── DATASET CONTENT ──

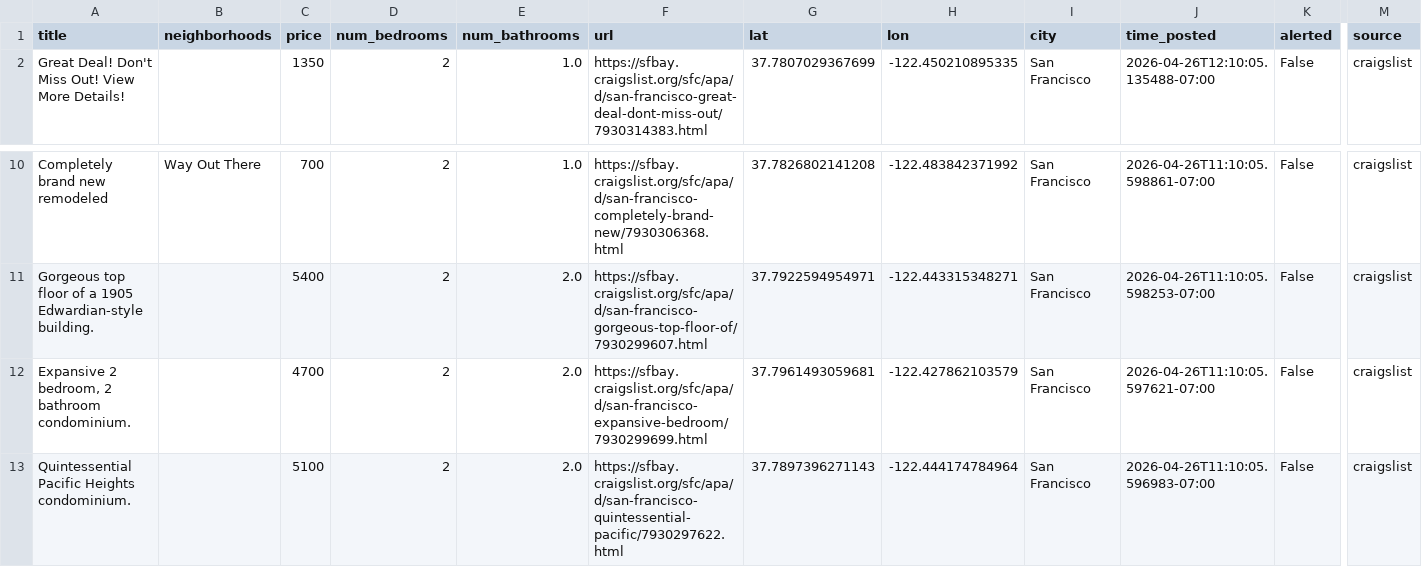
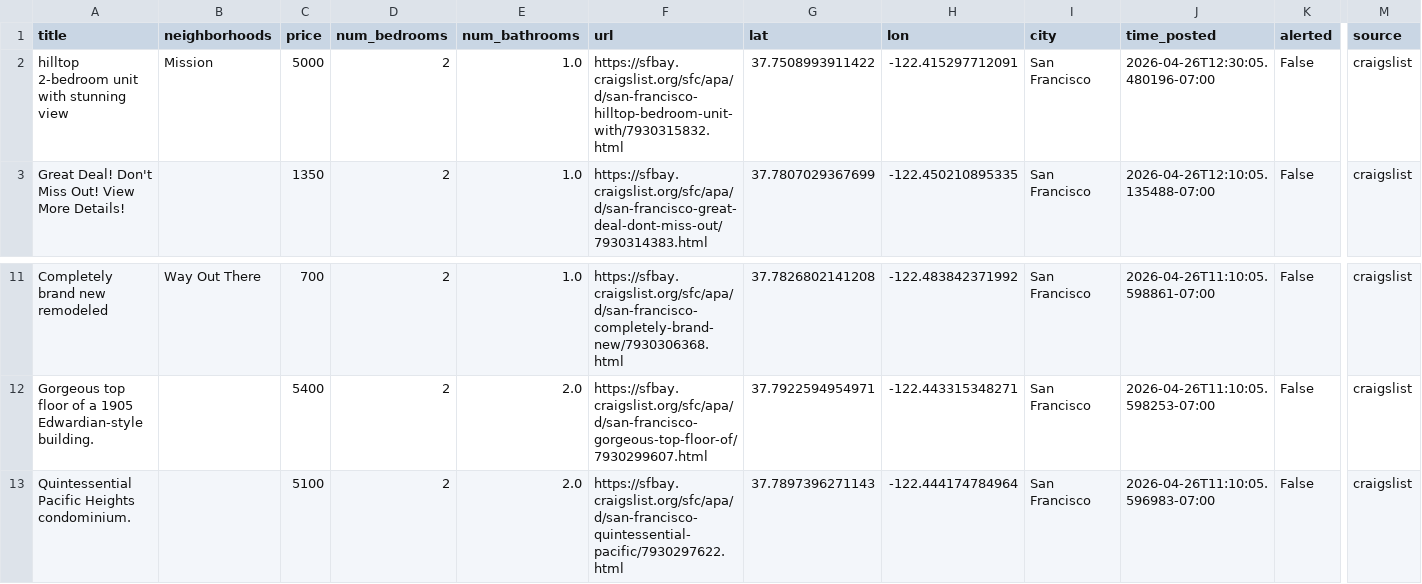
Before and after one commit to dHbdHbdHb/craigslist_alert, a CSV file: craigslist_data/listings_active.csv, drawn as a sheet; only a part is shown, gaps mark what is left out; removed rows and columns are numbered as before the commit, all else as after; rows hold the shown columns only; the diff names each change by its address in the sheet, - before the commit and + after, or states it on an @@ line.

Commit message:
Auto-update listings: 2026-04-26 12:32:05

```diff
--- a/craigslist_data/listings_active.csv
+++ b/craigslist_data/listings_active.csv
+row 2: hilltop 2-bedroom unit with stunning view | Mission | 5000 | 2 | 1.0 | https://sfbay.craigslist.org/sfc/apa/d/san-francisco-hilltop-bedroom-unit-with/7930315832.html | 37.7508993911422 | -122.415297712091 | San Francisco | 2026-04-26T12:30:05.480196-07:00 | False | craigslist
-row 12: Expansive 2 bedroom, 2 bathroom condominium. |  | 4700 | 2 | 2.0 | https://sfbay.craigslist.org/sfc/apa/d/san-francisco-expansive-bedroom/7930299699.html | 37.7961493059681 | -122.427862103579 | San Francisco | 2026-04-26T11:10:05.597621-07:00 | False | craigslist
```
Also changed, not shown: 1 other file.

───

● **WHAT THE EXERCISE ASKS**
Each line holding the word "False" must be pulled from the records.

● **RESPONSE TO THE EXERCISE**
+row 2: hilltop 2-bedroom unit with stunning view | Mission | 5000 | 2 | 1.0 | https://sfbay.craigslist.org/sfc/apa/d/san-francisco-hilltop-bedroom-unit-with/7930315832.html | 37.7508993911422 | -122.415297712091 | San Francisco | 2026-04-26T12:30:05.480196-07:00 | False | craigslist
-row 12: Expansive 2 bedroom, 2 bathroom condominium. |  | 4700 | 2 | 2.0 | https://sfbay.craigslist.org/sfc/apa/d/san-francisco-expansive-bedroom/7930299699.html | 37.7961493059681 | -122.427862103579 | San Francisco | 2026-04-26T11:10:05.597621-07:00 | False | craigslist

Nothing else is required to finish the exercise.